RECORDS FOR THIS EXERCISE START

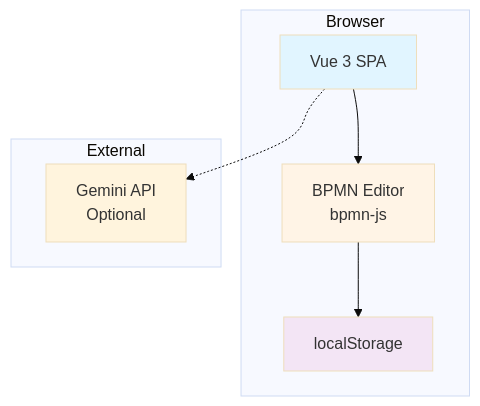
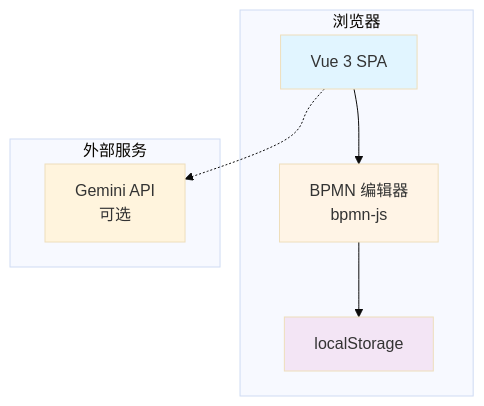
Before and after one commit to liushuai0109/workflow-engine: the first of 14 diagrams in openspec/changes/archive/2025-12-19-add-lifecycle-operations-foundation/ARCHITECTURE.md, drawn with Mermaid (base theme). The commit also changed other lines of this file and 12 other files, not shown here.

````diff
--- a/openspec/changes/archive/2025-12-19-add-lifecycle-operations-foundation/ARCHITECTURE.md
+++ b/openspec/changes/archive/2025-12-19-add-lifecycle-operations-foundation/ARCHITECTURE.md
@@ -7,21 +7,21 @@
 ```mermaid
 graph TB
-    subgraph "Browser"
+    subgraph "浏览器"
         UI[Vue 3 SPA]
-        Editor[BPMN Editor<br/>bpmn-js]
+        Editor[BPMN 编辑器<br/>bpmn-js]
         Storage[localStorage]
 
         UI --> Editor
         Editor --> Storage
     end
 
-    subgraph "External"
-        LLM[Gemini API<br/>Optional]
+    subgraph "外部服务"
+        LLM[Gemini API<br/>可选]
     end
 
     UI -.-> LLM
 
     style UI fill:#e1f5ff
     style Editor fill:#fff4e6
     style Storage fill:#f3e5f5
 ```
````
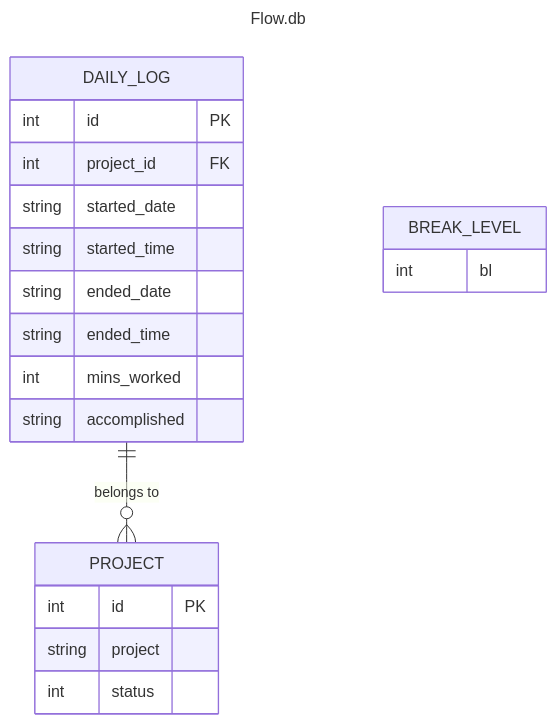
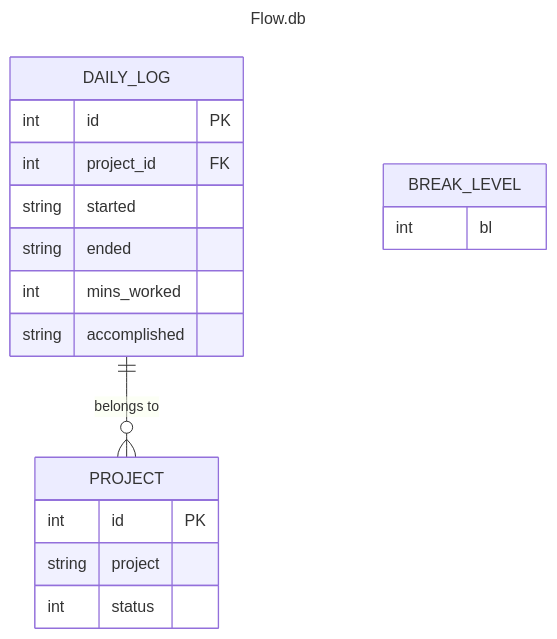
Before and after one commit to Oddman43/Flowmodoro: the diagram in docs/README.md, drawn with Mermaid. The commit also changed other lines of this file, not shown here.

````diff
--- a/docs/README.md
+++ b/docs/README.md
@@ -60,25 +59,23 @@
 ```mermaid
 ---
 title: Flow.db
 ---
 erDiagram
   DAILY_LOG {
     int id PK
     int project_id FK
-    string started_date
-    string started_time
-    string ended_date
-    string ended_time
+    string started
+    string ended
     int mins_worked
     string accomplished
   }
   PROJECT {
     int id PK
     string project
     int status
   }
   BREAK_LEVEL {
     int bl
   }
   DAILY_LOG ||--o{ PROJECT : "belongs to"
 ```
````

RECORDS FOR THIS EXERCISE END

*ACTION ITEM*
Write out the records exactly. Do not carry the pictures over.

*YOUR SOLUTION*
Before and after one commit to liushuai0109/workflow-engine: the first of 14 diagrams in openspec/changes/archive/2025-12-19-add-lifecycle-operations-foundation/ARCHITECTURE.md, drawn with Mermaid (base theme). The commit also changed other lines of this file and 12 other files, not shown here.

````diff
--- a/openspec/changes/archive/2025-12-19-add-lifecycle-operations-foundation/ARCHITECTURE.md
+++ b/openspec/changes/archive/2025-12-19-add-lifecycle-operations-foundation/ARCHITECTURE.md
@@ -7,21 +7,21 @@
 ```mermaid
 graph TB
-    subgraph "Browser"
+    subgraph "浏览器"
         UI[Vue 3 SPA]
-        Editor[BPMN Editor<br/>bpmn-js]
+        Editor[BPMN 编辑器<br/>bpmn-js]
         Storage[localStorage]
 
         UI --> Editor
         Editor --> Storage
     end
 
-    subgraph "External"
-        LLM[Gemini API<br/>Optional]
+    subgraph "外部服务"
+        LLM[Gemini API<br/>可选]
     end
 
     UI -.-> LLM
 
     style UI fill:#e1f5ff
     style Editor fill:#fff4e6
     style Storage fill:#f3e5f5
 ```
````
Before and after one commit to Oddman43/Flowmodoro: the diagram in docs/README.md, drawn with Mermaid. The commit also changed other lines of this file, not shown here.

````diff
--- a/docs/README.md
+++ b/docs/README.md
@@ -60,25 +59,23 @@
 ```mermaid
 ---
 title: Flow.db
 ---
 erDiagram
   DAILY_LOG {
     int id PK
     int project_id FK
-    string started_date
-    string started_time
-    string ended_date
-    string ended_time
+    string started
+    string ended
     int mins_worked
     string accomplished
   }
   PROJECT {
     int id PK
     string project
     int status
   }
   BREAK_LEVEL {
     int bl
   }
   DAILY_LOG ||--o{ PROJECT : "belongs to"
 ```
````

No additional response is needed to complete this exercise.